■ ASSIGNMENT:
Gather each line of the entries below that includes "background".

[Dataset items]
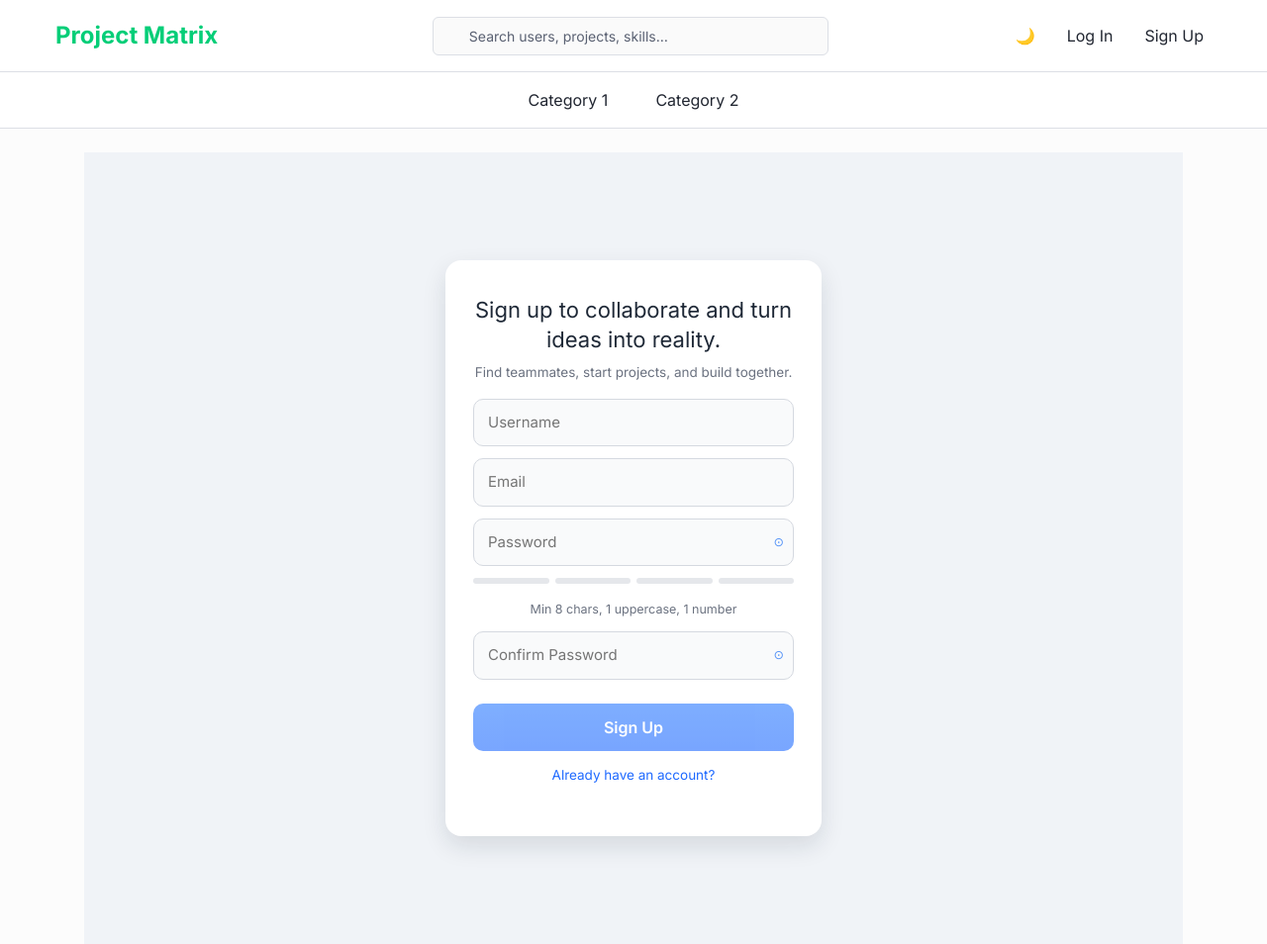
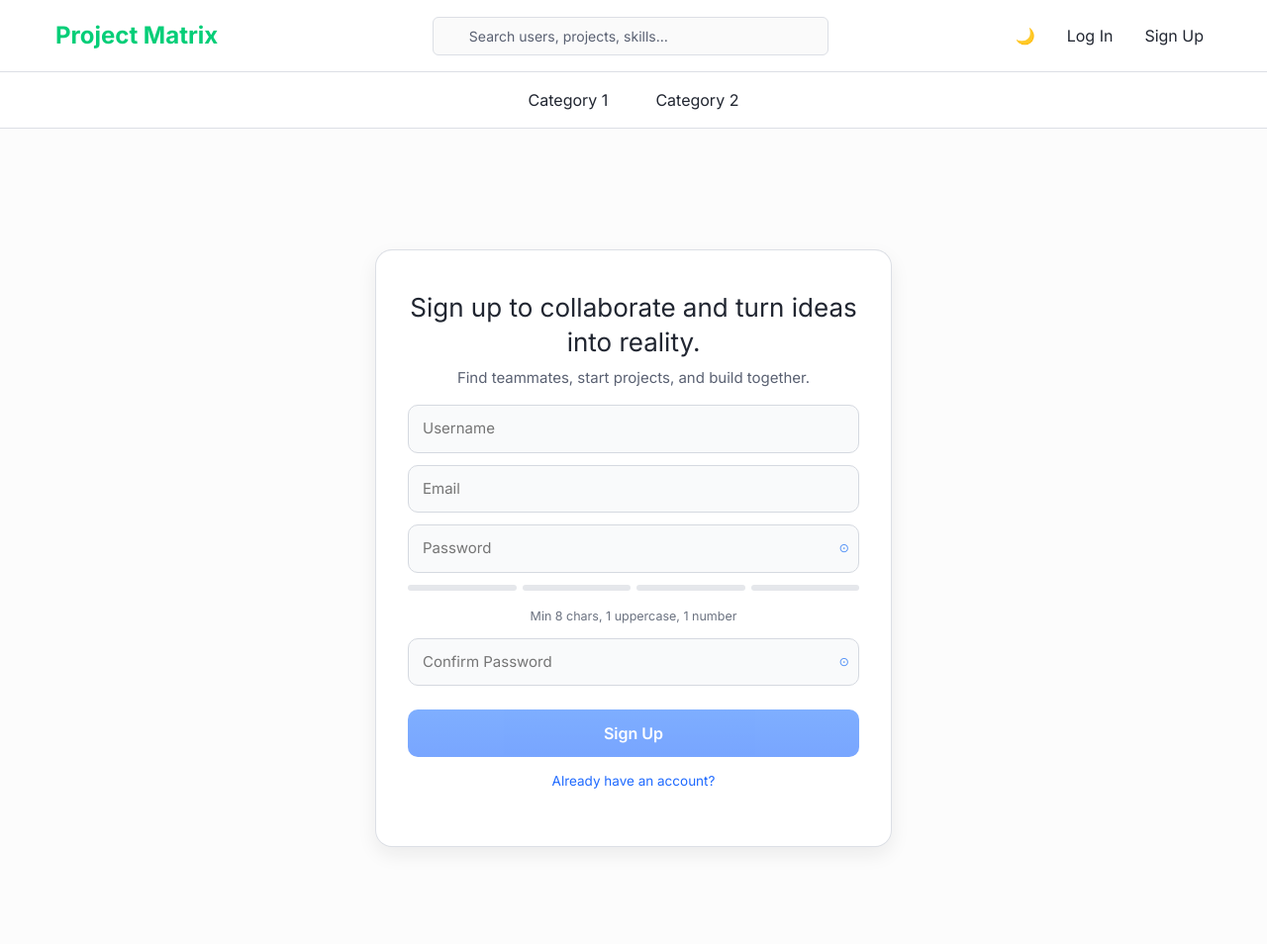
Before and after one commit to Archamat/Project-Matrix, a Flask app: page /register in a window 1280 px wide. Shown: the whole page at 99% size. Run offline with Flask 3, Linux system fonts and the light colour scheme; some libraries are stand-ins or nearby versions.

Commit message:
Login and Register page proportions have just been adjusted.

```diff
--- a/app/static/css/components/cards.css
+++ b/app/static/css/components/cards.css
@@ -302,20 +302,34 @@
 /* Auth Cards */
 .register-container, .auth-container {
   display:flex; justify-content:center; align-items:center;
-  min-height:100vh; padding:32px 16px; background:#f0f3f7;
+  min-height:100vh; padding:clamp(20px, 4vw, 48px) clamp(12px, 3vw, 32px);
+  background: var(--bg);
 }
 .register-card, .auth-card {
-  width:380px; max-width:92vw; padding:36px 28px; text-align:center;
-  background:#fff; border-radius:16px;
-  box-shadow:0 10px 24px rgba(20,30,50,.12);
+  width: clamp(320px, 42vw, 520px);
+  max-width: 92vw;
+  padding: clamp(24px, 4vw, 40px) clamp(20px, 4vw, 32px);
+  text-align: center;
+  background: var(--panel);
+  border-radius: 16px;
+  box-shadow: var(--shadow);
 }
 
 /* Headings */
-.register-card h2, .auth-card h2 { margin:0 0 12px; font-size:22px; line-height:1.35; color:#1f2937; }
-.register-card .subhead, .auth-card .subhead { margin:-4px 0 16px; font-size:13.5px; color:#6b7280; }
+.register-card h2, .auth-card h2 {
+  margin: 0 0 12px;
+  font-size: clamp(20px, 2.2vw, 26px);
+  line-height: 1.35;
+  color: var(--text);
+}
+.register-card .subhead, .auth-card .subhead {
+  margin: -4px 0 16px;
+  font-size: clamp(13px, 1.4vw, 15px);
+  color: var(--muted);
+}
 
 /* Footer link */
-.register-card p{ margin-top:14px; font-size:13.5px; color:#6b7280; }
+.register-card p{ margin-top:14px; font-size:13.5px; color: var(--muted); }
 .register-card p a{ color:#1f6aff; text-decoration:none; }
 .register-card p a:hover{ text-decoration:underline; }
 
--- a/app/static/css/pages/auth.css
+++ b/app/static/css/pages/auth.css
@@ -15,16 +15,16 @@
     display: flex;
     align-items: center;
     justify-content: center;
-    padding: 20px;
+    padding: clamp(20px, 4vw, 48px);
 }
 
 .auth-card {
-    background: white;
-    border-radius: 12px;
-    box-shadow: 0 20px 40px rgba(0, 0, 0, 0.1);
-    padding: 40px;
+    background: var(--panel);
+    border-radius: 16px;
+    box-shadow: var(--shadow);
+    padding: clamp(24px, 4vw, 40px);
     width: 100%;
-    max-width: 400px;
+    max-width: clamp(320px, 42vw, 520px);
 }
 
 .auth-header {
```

■ ANSWER SPACE:
-  min-height:100vh; padding:32px 16px; background:#f0f3f7;
+  background: var(--bg);
-  background:#fff; border-radius:16px;
+  background: var(--panel);
-    background: white;
+    background: var(--panel);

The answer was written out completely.